=== About this task ===
When a line below contains the string "ipynb", show that line.

Extracted records:
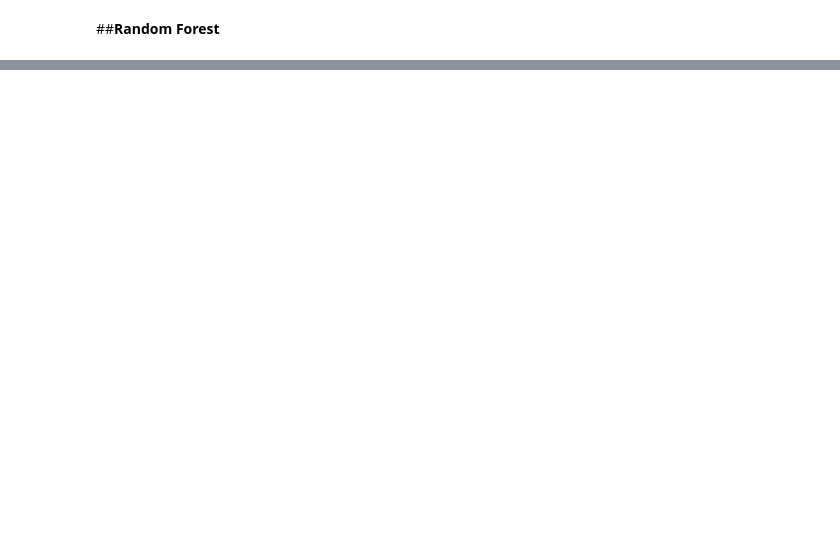
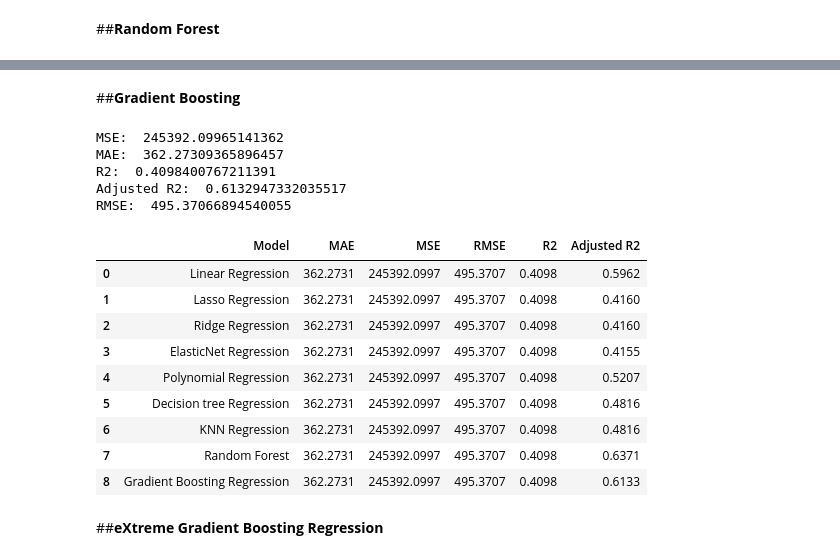
Before and after one commit to shwe-hg/Capstone-Project-On-ML-Regression-, a Jupyter notebook: Project_on_regression.ipynb, the cells around one changed output, grey strips where cells are left out. Drawn from its saved outputs; the diff is of its cells as text; code cells hidden in the pictures; blank space fills up the shorter version.

```diff
--- a/Project_on_regression.ipynb
+++ b/Project_on_regression.ipynb
@@ -1349,0 +1477,10 @@ RMSE: 384.60411674869096
+# %%
+train_dict={'Model':"Random Forest",
+             'MAE':round(MAE,4),
+             'MSE':round(MSE,4),
+             'RMSE':round(RMSE,4),
+             'R2':round(R2,4),
+              'Adjusted R2':round(adjusted_r2,4)}
+# %%
+traing_results_df=traing_results_df.append(train_dict,ignore_index=True)
+traing_results_df
@@ -1349,0 +1497,2 @@ RMSE: 384.60411674869096
+# %% [markdown]
+##**Gradient Boosting**
@@ -1349,0 +1502,49 @@ RMSE: 384.60411674869096
+# %%
+gb = GradientBoostingRegressor(n_estimators=100, learning_rate=0.1, random_state=0)
+gb.fit(X, Y)
+
+# Make predictions
+Y_pred = gb.predict(X)
+
+# Compute evaluation metrics
+mse = mean_squared_error(Y, Y_pred)
+mae = mean_absolute_error(Y, Y_pred)
+r2 = r2_score(Y, Y_pred)
+n = len(Y)
+adj_r2 = 1 - (1 - r2) * (n - 1) / (n - X.shape[1] - 1)
+rmse = np.sqrt(mse)
+
+print("MSE: ", MSE)
+print("MAE: ", MAE)
+print("R2: ", R2)
+print("Adjusted R2: ", adj_r2)
+print("RMSE: ", RMSE)
+# %% [output]
+MSE:  245392.09965141362
+MAE:  362.27309365896457
+R2:  0.4098400767211391
+Adjusted R2:  0.6132947332035517
+RMSE:  495.37066894540055
+# %%
+train_dict={'Model':"Gradient Boosting Regression",
+             'MAE':round(MAE,4),
+             'MSE':round(MSE,4),
+             'RMSE':round(RMSE,4),
+             'R2':round(R2,4),
+              'Adjusted R2':round(adj_r2,4)}
+# %%
+traing_results_df=traing_results_df.append(train_dict,ignore_index=True)
+traing_results_df
+# %% [output]
+|  | Model | MAE | MSE | RMSE | R2 | Adjusted R2 |
+| 0 | Linear Regression | 362.2731 | 245392.0997 | 495.3707 | 0.4098 | 0.5962 |
+| 1 | Lasso Regression | 362.2731 | 245392.0997 | 495.3707 | 0.4098 | 0.4160 |
+| 2 | Ridge Regression | 362.2731 | 245392.0997 | 495.3707 | 0.4098 | 0.4160 |
+| 3 | ElasticNet Regression | 362.2731 | 245392.0997 | 495.3707 | 0.4098 | 0.4155 |
+| 4 | Polynomial Regression | 362.2731 | 245392.0997 | 495.3707 | 0.4098 | 0.5207 |
+| 5 | Decision tree Regression | 362.2731 | 245392.0997 | 495.3707 | 0.4098 | 0.4816 |
+| 6 | KNN Regression | 362.2731 | 245392.0997 | 495.3707 | 0.4098 | 0.4816 |
+| 7 | Random Forest | 362.2731 | 245392.0997 | 495.3707 | 0.4098 | 0.6371 |
+| 8 | Gradient Boosting Regression | 362.2731 | 245392.0997 | 495.3707 | 0.4098 | 0.6133 |
+# %% [markdown]
+##**eXtreme Gradient Boosting Regression**
```
Also changed, not shown: parts of 45 cells of this notebook.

=== Output ===
Before and after one commit to shwe-hg/Capstone-Project-On-ML-Regression-, a Jupyter notebook: Project_on_regression.ipynb, the cells around one changed output, grey strips where cells are left out. Drawn from its saved outputs; the diff is of its cells as text; code cells hidden in the pictures; blank space fills up the shorter version.
--- a/Project_on_regression.ipynb
+++ b/Project_on_regression.ipynb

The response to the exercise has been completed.